In the last 10 years, I’ve been part of a movement of people in New Orleans who are trying to acknowledge the Haitian roots of a lot of our cultural traditions here. Haiti is a big part of U.S. history and continues to be, but we never think of it that way.
I also just think that Haiti is beautiful in an extremely nuanced way, in the same way that the United States is beautiful in a nuanced way. There is so much activism and resistance happening at every level of society, and I find that fascinating.
How did you approach turning these historical records into songs?
It’s been a super intuitive process of listening to the material and pulling out the elements that are interesting to me. Sometimes it takes the form of actual music recordings, and other times it’s just the sound of someone’s voice or a particular phrase that catches my attention.
I’m not a fluent Haitian creole speaker, so I’ve often had to listen over and over again and really work through what was being said. I’d basically take what I heard and what I felt like I could play along with on my instruments, and that became the basis for the songs. It’s been a lot of experimenting and feeling the natural curves of the music.
One thing I find interesting about this album is how much it pushes against and expands the sonic boundaries of what is considered Americana. Is that something you set out to do?
For me, making music is very intuitive. I wasn’t thinking, I want to expand what Americana is. Honestly, I find it remarkable that this music is considered Americana, and I think that’s more reflective of the times than it is necessarily of the music. Genre lines seem to be getting blurrier, and there are also strategic things that the industry is doing to make the listenership more inclusive. They know that more people need to see themselves in this music, and that means it has to include more than just white guys with guitars.

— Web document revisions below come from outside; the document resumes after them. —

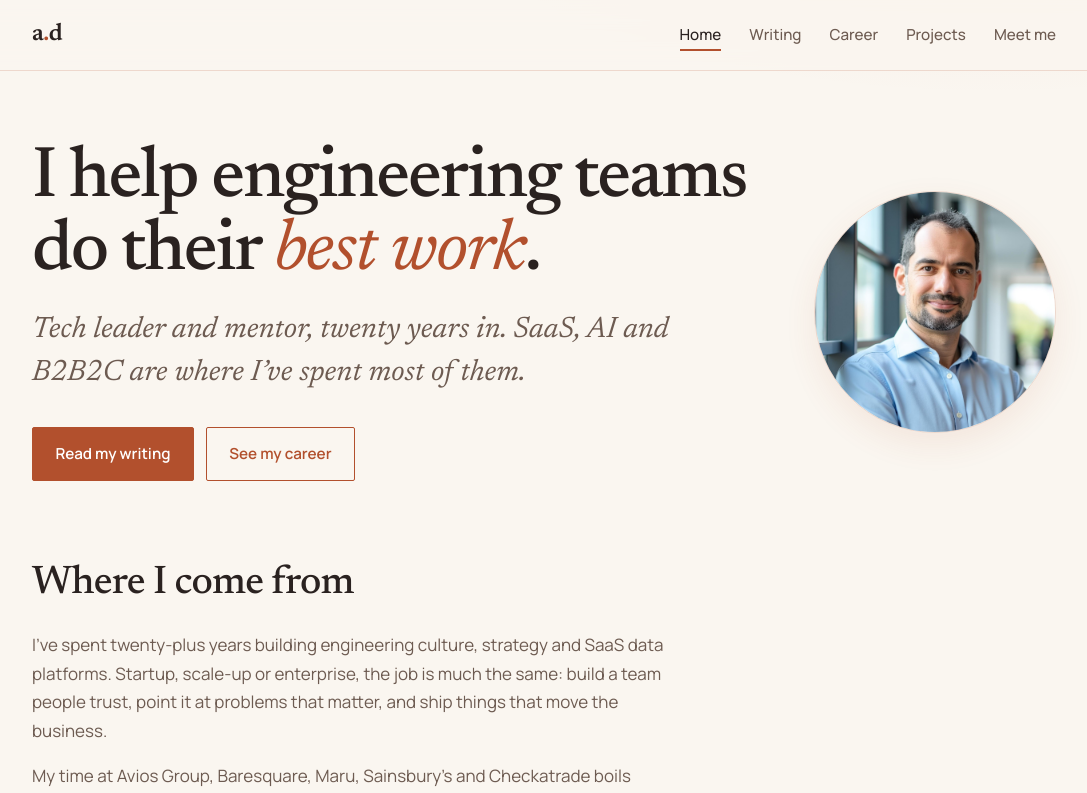
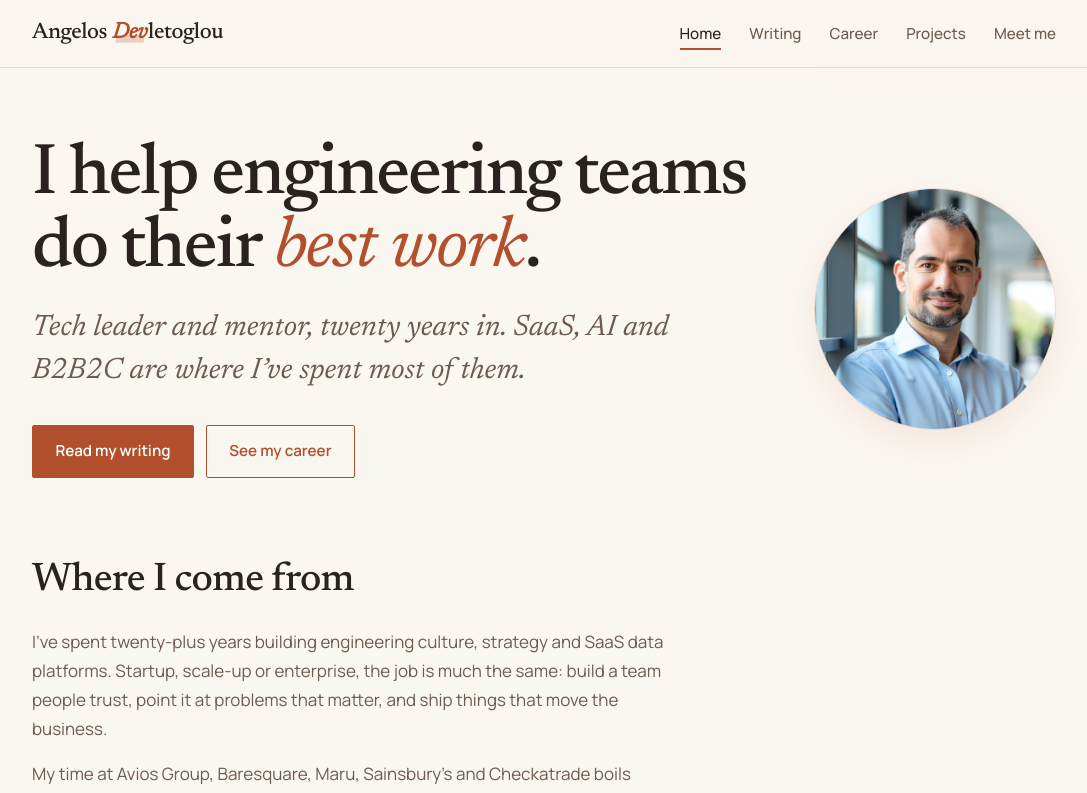
Before and after one commit to AngelosDev/aboutme, a Next.js app: page / in a window 1280 px wide. Shown: the top 793 px of the page, without its empty margins (96-1183 px from the left). Built offline with nearby package versions, Linux system fonts and the light colour scheme.

Commit message:
Show full name in the header with a highlighted "Dev"
Co-Authored-By: Claude Sonnet 5.5 <noreply@anthropic.com>
Claude-Session: https://claude.ai/code/session_01LK7HwEuYC6LjA5mM2eJvrN

```diff
--- a/components/site/Layout.js
+++ b/components/site/Layout.js
@@ -31,8 +31,8 @@ export default function Layout({ title, description, children }) {
 
       <div className={styles.nav} role="navigation" aria-label="Main">
         <div className={styles.navInner}>
-          <Link href="/" className={styles.brand}>
-            a<span>.</span>d
+          <Link href="/" className={styles.brand} aria-label="Angelos Devletoglou, home">
+            Angelos <span className={styles.brandDev}>Dev</span>letoglou
           </Link>
           <ul className={styles.navList}>
             {NAV.map((item) => (
--- a/styles/Site.module.css
+++ b/styles/Site.module.css
@@ -103,14 +103,40 @@
 
 .brand {
   font-family: var(--serif);
-  font-size: 1.5rem;
-  font-weight: 600;
+  font-size: 1.4rem;
+  font-weight: 500;
   letter-spacing: -0.02em;
+  white-space: nowrap;
   color: var(--text) !important;
 }
 
-.brand span {
+/* "Dev" in Devletoglou: italic terracotta with a marker-pen underline that
+   swells on hover. */
+.brandDev {
+  position: relative;
+  font-style: italic;
+  font-weight: 600;
   color: var(--accent);
+  padding: 0 0.04em;
+  background: linear-gradient(
+      100deg,
+      transparent 0.2em,
+      color-mix(in srgb, var(--accent) 24%, transparent) 0.2em,
+      color-mix(in srgb, var(--accent) 24%, transparent) calc(100% - 0.2em),
+      transparent calc(100% - 0.2em)
+    )
+    0 88% / 100% 0.34em no-repeat;
+  transition: background-size 0.25s ease;
+}
+
+.brand:hover .brandDev {
+  background-size: 100% 0.9em;
+}
+
+@media (prefers-reduced-motion: reduce) {
+  .brandDev {
+    transition: none;
+  }
 }
 
 .navList {
```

I feel like I still think like a folk musician, even if I’m using electric guitars and a drumset and evolving to a much bigger sound. That's the heart of where we’re coming from, and maybe being so inspired by different folk traditions and traditions in Haiti is what makes it Americana.
The other thing is, people will just call your music whatever they want to call it, and I’m coming around to the idea that it’s all good. Maybe none of it completely tells the story of what your music is, but that’s okay — none of it is wrong. I guess my thing is like, if I can fit into your categories, isn't that a good thing?
Your collaborative album with Rhiannon Giddens, Allison Russell and Amythyst Kiah, Songs of Our Native Daughters, was so important in changing the conversation about representation in Americana. What has that been like for you?
There has been way more acknowledgement of the role of Black women in country music and America since that record. In terms of what’s changed for me, the biggest thing is that more people want to talk to me about that, which wasn’t the case for most of my career. I'm proud that we played a role in creating the space for that. It’s a really important conversation, and I hope many more things come to light.
Breaking the Thermometer is out on Friday 6th May via Anti-.